RIO DE JANEIRO Feb 9 Brazilian airline Gol
Linhas Aereas Intelegentes SA, suspended operations
to Venezuela's capital Caracas until it can settle a dispute
over the transfer of money out of the country and back to
Brazil, the company said in a statement on Tuesday.
The money is being held in Venezuela under the country's
strict currency controls, a system that has led other airlines
to take writedowns on Venezuelan operations or suspend ticket
sales and service to the country.
Airlines have $3.9 billion of resources trapped in
Venezuela, according to the International Air Transport
Association, or IATA. The government requires all tickets to be
sold in local currency but makes it difficult for the airlines
to convert that local revenue into dollars.
The Venezuelan Bolivar though has been shrinking,
reducing the foreign currency value of the local ticket sales.
"Gol temporarily suspended its operations in Caracas,
Venezuela until the issue of repatriation of company resources
in the country is resolved," the statement said. "Clients
affected are being re-booked on other airlines and receiving all
Gol gave no estimate as to how long negotiations with the
government over the transfers or how long the suspension will
Financially strapped Gol has 351 million Brazilian reais
($90 million) trapped in the country according to Exame, a
Brazilian newsweekly magazine. It has suffered four years of
deep losses exacerbated by falling demand and a strong dollar
that has driven up the Brazilian currency cost of
dollar-denominated fuel, debt and lease payments.
Gol is 9.5 percent owned by U.S.-based Delta Airlines Inc
, a stake made up entirely of non-voting preferred

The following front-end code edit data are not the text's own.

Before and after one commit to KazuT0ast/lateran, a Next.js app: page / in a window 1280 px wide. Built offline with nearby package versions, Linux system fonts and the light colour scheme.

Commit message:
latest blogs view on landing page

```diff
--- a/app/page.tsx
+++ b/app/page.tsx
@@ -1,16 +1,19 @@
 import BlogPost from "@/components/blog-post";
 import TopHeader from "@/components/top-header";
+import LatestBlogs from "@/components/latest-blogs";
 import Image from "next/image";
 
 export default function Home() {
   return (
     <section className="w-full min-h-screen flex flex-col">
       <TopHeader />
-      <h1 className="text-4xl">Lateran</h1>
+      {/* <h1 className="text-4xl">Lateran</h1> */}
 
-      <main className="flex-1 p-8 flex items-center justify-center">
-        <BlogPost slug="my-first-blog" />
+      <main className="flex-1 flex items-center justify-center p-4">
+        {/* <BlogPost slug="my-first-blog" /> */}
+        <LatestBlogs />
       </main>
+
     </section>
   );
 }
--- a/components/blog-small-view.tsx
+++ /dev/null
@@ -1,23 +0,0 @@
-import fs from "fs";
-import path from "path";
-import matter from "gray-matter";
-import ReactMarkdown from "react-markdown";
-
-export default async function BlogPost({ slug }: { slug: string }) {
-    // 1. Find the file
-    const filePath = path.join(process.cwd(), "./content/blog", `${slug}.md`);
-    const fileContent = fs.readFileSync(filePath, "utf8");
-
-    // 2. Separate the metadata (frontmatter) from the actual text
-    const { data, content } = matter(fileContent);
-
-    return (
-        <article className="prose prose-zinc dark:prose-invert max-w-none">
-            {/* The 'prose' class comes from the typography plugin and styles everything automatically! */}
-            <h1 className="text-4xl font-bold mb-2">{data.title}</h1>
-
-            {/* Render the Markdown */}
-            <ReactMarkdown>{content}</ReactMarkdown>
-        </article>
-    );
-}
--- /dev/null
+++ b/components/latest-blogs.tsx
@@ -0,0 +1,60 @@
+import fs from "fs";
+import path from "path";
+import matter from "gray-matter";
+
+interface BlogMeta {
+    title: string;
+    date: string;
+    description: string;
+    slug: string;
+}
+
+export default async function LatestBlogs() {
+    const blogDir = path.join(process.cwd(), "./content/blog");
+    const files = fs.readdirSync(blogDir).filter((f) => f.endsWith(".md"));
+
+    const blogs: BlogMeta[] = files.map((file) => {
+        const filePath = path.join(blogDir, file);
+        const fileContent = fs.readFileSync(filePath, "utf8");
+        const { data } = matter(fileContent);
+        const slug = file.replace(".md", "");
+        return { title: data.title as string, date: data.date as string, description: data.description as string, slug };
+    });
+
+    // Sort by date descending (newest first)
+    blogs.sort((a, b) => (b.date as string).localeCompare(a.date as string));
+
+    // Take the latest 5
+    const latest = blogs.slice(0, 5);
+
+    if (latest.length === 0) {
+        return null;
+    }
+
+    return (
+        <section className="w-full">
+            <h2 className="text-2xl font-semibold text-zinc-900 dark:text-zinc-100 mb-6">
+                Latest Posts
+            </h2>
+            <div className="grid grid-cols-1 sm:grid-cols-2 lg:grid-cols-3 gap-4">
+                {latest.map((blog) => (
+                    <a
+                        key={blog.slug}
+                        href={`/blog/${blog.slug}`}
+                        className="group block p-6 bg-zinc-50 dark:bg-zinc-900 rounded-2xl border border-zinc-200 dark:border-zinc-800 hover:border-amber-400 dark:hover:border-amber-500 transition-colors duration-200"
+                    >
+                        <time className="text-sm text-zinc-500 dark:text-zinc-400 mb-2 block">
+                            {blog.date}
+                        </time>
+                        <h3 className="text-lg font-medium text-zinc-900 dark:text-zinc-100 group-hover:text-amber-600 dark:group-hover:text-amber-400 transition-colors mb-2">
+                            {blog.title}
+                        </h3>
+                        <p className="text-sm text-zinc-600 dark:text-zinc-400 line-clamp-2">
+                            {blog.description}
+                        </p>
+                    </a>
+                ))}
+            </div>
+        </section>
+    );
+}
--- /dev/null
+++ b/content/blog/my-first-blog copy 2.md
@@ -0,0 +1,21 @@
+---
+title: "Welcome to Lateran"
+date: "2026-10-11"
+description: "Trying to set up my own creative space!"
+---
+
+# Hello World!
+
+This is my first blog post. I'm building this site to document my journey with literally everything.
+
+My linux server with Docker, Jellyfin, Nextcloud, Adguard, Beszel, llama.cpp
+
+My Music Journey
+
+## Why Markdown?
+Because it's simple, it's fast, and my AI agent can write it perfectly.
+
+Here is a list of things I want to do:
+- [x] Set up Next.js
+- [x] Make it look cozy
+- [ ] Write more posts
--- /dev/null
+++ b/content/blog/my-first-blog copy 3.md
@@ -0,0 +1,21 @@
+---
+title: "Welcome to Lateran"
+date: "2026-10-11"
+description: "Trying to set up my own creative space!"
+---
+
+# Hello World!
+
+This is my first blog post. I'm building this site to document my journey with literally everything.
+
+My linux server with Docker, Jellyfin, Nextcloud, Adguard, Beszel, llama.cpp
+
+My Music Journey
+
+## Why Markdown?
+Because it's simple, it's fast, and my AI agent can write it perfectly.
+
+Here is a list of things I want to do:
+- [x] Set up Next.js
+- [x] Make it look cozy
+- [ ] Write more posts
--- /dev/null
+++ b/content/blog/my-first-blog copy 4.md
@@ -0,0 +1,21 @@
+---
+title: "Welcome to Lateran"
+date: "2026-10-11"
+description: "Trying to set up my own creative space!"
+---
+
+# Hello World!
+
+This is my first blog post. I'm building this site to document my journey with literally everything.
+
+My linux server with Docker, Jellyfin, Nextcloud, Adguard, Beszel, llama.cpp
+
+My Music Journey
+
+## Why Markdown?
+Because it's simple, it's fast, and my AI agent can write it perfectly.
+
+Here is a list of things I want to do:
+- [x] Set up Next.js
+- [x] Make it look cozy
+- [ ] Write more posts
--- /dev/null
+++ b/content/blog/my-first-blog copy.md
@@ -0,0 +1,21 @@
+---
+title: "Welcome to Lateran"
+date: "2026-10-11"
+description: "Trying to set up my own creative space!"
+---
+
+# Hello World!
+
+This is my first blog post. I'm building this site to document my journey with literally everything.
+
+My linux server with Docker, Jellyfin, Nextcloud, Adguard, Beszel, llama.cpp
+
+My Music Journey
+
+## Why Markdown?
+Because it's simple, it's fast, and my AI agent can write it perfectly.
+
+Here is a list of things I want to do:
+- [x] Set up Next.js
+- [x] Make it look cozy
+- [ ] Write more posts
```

Venezuela's currency controls currently disburse dollars for
6.3 bolivars to the dollar for preferential goods such as food
and medicine, but also use less advantageous rates including 12
and 200 to the dollar for less important products.
On the black market, U.S. dollars fetch 1,016 bolivars - an
81 percent depreciation from a year ago when dollars sold for
(Reporting by Jeb Blount, additional reporting by Brian
Ellsworth in Caracas; Editing by Lisa Shumaker)